In return, every month, since December, they have been receiving:
- 50 kg bag of maize
- 5 kgs of beans
- 2 litres of vegetable oil
A total of 3,200 households benefitted from the relief project.
NOW: FAST FORWARD TO SEPTEMBER 2016
Fanny and her children are still in need but with some hope.
While Fanny’s children returned to school, Fanny moved a step forward.
She started a smallscale business, cooking and selling banana fritters by the road close to their home.
“I never stopped going for piece work,” she starts, with a very big smile over her face. “So as I was going, this time around I wanted money to buy the children exercise books,” she says.
But when she got the money and bought the first set of books for all her children, Fanny remembered that they would soon come back asking for more when these ran out.
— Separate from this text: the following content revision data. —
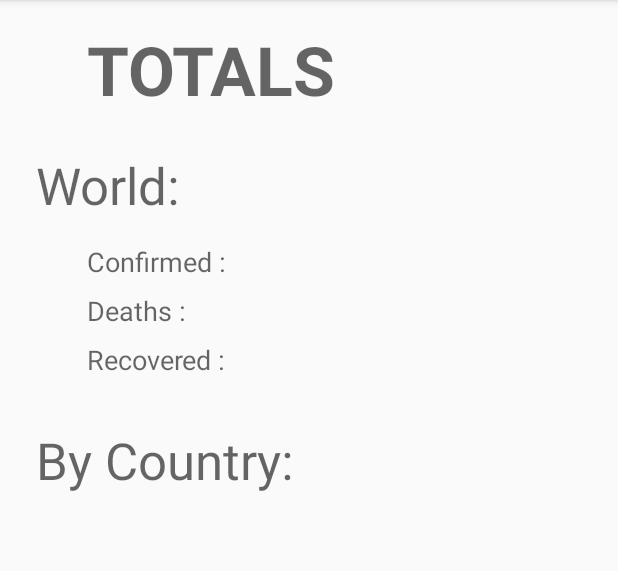
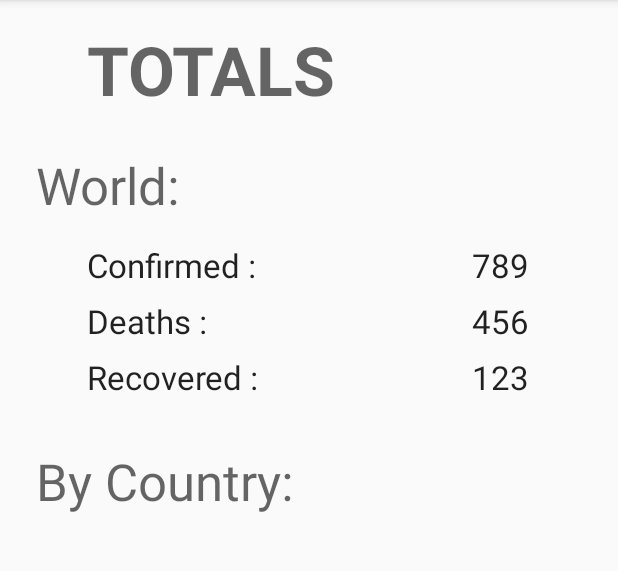
Before and after one commit to BugeBuge/ing1_p22_covidata2019, an Android app: the ActivityDataAll screen opened directly, with no data from a screen before it, on a phone screen of 412 x 824 dp, the part 84-655 px from its top. Run offline under Robolectric (Android 15) with nearby library versions, the phone set to English and light mode, and no system bars.

Commit message:
World data

```diff
--- a/MyCovidData/app/src/main/java/com/example/mycoviddata/ActivityDataAll.kt
+++ b/MyCovidData/app/src/main/java/com/example/mycoviddata/ActivityDataAll.kt
@@ -43,7 +43,9 @@ class ActivityDataAll : AppCompatActivity() {
                         data.add(CountryStatData(i.Country, i.TotalConfirmed))
                     }
                     CountrydataRecyclerView.adapter = CountryListAd(activity, data)
-
+                    Placeconfirmed.text = wsdata.Global.TotalConfirmed.toString()
+                    Placedeath.text = wsdata.Global.TotalDeaths.toString()
+                    PlaceRecovered.text = wsdata.Global.TotalRecovered.toString()
                 }
                 else {
                     throw Exception()
--- a/MyCovidData/app/src/main/res/layout/activity_country_item_list.xml
+++ b/MyCovidData/app/src/main/res/layout/activity_country_item_list.xml
@@ -12,6 +12,7 @@
         android:layout_marginStart="16dp"
         android:text="@string/pays"
         android:textAppearance="@style/TextAppearance.AppCompat.Medium"
+        android:textSize="18sp"
         app:layout_constraintStart_toStartOf="parent"
         app:layout_constraintTop_toTopOf="parent" />
 
@@ -19,8 +20,9 @@
         android:id="@+id/ItempNombre"
         android:layout_width="wrap_content"
         android:layout_height="wrap_content"
+        android:layout_marginEnd="24dp"
         android:text="@string/_100"
+        android:textSize="18sp"
         app:layout_constraintEnd_toEndOf="parent"
-        app:layout_constraintStart_toEndOf="@+id/ItemPays"
         app:layout_constraintTop_toTopOf="@+id/ItemPays" />
 </androidx.constraintlayout.widget.ConstraintLayout>
--- a/MyCovidData/app/src/main/res/layout/activity_data_all.xml
+++ b/MyCovidData/app/src/main/res/layout/activity_data_all.xml
@@ -42,7 +42,7 @@
         android:layout_height="wrap_content"
         android:layout_marginTop="16dp"
         android:text="@string/confirmed"
-        android:textAppearance="@style/TextAppearance.AppCompat.Medium"
+        android:textAppearance="@style/TextAppearance.AppCompat.Large"
         app:layout_constraintStart_toStartOf="@+id/guideline4"
         app:layout_constraintTop_toBottomOf="@+id/textView2" />
 
@@ -52,7 +52,7 @@
         android:layout_height="wrap_content"
         android:layout_marginTop="8dp"
         android:text="@string/deaths"
-        android:textAppearance="@style/TextAppearance.AppCompat.Medium"
+        android:textAppearance="@style/TextAppearance.AppCompat.Large"
         app:layout_constraintStart_toStartOf="@+id/guideline4"
         app:layout_constraintTop_toBottomOf="@+id/textView8" />
 
@@ -62,7 +62,7 @@
         android:layout_height="wrap_content"
         android:layout_marginTop="8dp"
         android:text="@string/recovered"
-        android:textAppearance="@style/TextAppearance.AppCompat.Medium"
+        android:textAppearance="@style/TextAppearance.AppCompat.Large"
         app:layout_constraintStart_toStartOf="@+id/guideline4"
         app:layout_constraintTop_toBottomOf="@+id/textView9" />
 
@@ -89,4 +89,38 @@
         app:layout_constraintStart_toStartOf="parent"
         app:layout_constraintTop_toBottomOf="@+id/textView11" />
 
+    <TextView
+        android:id="@+id/Placeconfirmed"
+        android:layout_width="wrap_content"
+        android:layout_height="wrap_content"
+        android:text="@string/_789"
+        android:textAppearance="@style/TextAppearance.AppCompat.Large"
+        app:layout_constraintEnd_toStartOf="@+id/guideline5"
+        app:layout_constraintTop_toTopOf="@+id/textView8" />
+
+    <TextView
+        android:id="@+id/Placedeath"
+        android:layout_width="wrap_content"
+        android:layout_height="wrap_content"
+        android:text="@string/_456"
+        android:textAppearance="@style/TextAppearance.AppCompat.Large"
+        app:layout_constraintEnd_toStartOf="@+id/guideline5"
+        app:layout_constraintTop_toTopOf="@+id/textView9" />
+
+    <TextView
+        android:id="@+id/PlaceRecovered"
+        android:layout_width="wrap_content"
+        android:layout_height="wrap_content"
+        android:text="@string/_123"
+        android:textAppearance="@style/TextAppearance.AppCompat.Large"
+        app:layout_constraintEnd_toStartOf="@+id/guideline5"
+        app:layout_constraintTop_toTopOf="@+id/textView10" />
+
+    <androidx.constraintlayout.widget.Guideline
+        android:id="@+id/guideline5"
+        android:layout_width="wrap_content"
+        android:layout_height="wrap_content"
+        android:orientation="vertical"
+        app:layout_constraintGuide_begin="353dp" />
+
 </androidx.constraintlayout.widget.ConstraintLayout>
--- a/MyCovidData/app/src/main/res/values/strings.xml
+++ b/MyCovidData/app/src/main/res/values/strings.xml
@@ -29,4 +29,7 @@
     <string name="clique_ici">Clique Ici</string>
     <string name="_100">100</string>
     <string name="pays">Pays</string>
+    <string name="_789">789</string>
+    <string name="_456">456</string>
+    <string name="_123">123</string>
 </resources>
```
She decided to venture into a small business that would generate some money.
“With the money I bought a packet of sugar, salt and bananas,” she says. And she further took out one kilogram of maize flour from the maize that she had received from World Vision.
Slowly but surely, her sales picked up.
On the first day, she managed to sell all her fritters.
The following day, she did not use her family’s maize flour. Instead, she purchased flour from the market and cooked some more fritters which she took to the road side for sale.
Just like the first day, the second one was equally a hit and she sold for 300 kwacha.
“So, every morning I have been cooking my fritters and taken some to the forest conservation site where I start selling before heading for the roadside,” says Fanny, who also adds that her older daughter, now in Grade 4, has also been taking the fritters to school and sells during breaks.
“I told myself that we can do better with our situation and maybe help the children”
As a proof of the gains she was making from the small business, Fanny counts one of her greatest joys as the day she bought her children pairs of plastic shoes.
“I told myself that we can do better with our situation and maybe help the children,” she narrates. “You see, in a village like this I do not dream of having a lot of money,” she says. “I just want my children to eat good food and go to school,” she adds.
Since the project started last year, 10,800 children have benefiting from the food for asset interventions in Malawi.